EXERCISE BRIEF —
Take the data below and filter it for lines containing the word "index"; show each line found.

Web document revisions —
━━━━

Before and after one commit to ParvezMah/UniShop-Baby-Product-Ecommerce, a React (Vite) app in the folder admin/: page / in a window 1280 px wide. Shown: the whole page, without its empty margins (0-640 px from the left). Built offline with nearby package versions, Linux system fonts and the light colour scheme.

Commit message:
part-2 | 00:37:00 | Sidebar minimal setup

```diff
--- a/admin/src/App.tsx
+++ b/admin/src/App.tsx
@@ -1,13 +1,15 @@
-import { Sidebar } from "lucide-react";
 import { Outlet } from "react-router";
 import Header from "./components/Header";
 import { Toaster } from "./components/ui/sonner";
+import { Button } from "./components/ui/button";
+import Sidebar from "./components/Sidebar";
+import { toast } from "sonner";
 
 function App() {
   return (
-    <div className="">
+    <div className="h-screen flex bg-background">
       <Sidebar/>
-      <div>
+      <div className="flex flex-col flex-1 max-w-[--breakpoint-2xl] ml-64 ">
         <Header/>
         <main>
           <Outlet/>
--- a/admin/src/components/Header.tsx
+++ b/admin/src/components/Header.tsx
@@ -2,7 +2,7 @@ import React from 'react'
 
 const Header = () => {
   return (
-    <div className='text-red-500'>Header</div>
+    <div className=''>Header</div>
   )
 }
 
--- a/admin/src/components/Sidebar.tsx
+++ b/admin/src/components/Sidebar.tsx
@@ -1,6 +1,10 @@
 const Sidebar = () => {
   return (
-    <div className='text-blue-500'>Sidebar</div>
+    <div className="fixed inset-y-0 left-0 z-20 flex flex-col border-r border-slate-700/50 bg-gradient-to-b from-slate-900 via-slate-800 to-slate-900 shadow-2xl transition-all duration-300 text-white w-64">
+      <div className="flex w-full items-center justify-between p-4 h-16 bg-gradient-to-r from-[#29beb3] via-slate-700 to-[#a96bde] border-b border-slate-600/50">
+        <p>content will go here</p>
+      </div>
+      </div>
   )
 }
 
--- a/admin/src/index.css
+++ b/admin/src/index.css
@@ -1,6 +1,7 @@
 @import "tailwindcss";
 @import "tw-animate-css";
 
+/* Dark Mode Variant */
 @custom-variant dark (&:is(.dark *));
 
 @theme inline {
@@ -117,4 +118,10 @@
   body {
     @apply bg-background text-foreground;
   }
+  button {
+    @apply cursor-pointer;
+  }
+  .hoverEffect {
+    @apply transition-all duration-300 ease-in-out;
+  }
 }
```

━━━━

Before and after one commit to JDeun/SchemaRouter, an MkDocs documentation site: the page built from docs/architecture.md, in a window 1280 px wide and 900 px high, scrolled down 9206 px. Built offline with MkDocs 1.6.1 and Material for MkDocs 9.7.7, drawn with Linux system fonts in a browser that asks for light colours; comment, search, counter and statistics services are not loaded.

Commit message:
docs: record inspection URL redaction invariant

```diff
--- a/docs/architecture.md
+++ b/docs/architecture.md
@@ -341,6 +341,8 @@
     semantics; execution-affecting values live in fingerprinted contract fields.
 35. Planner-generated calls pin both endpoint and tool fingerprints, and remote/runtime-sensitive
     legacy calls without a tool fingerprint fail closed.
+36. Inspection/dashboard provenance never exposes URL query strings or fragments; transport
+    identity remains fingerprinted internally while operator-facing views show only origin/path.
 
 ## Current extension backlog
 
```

━━━━

RESPONSE AREA —
--- a/admin/src/index.css
+++ b/admin/src/index.css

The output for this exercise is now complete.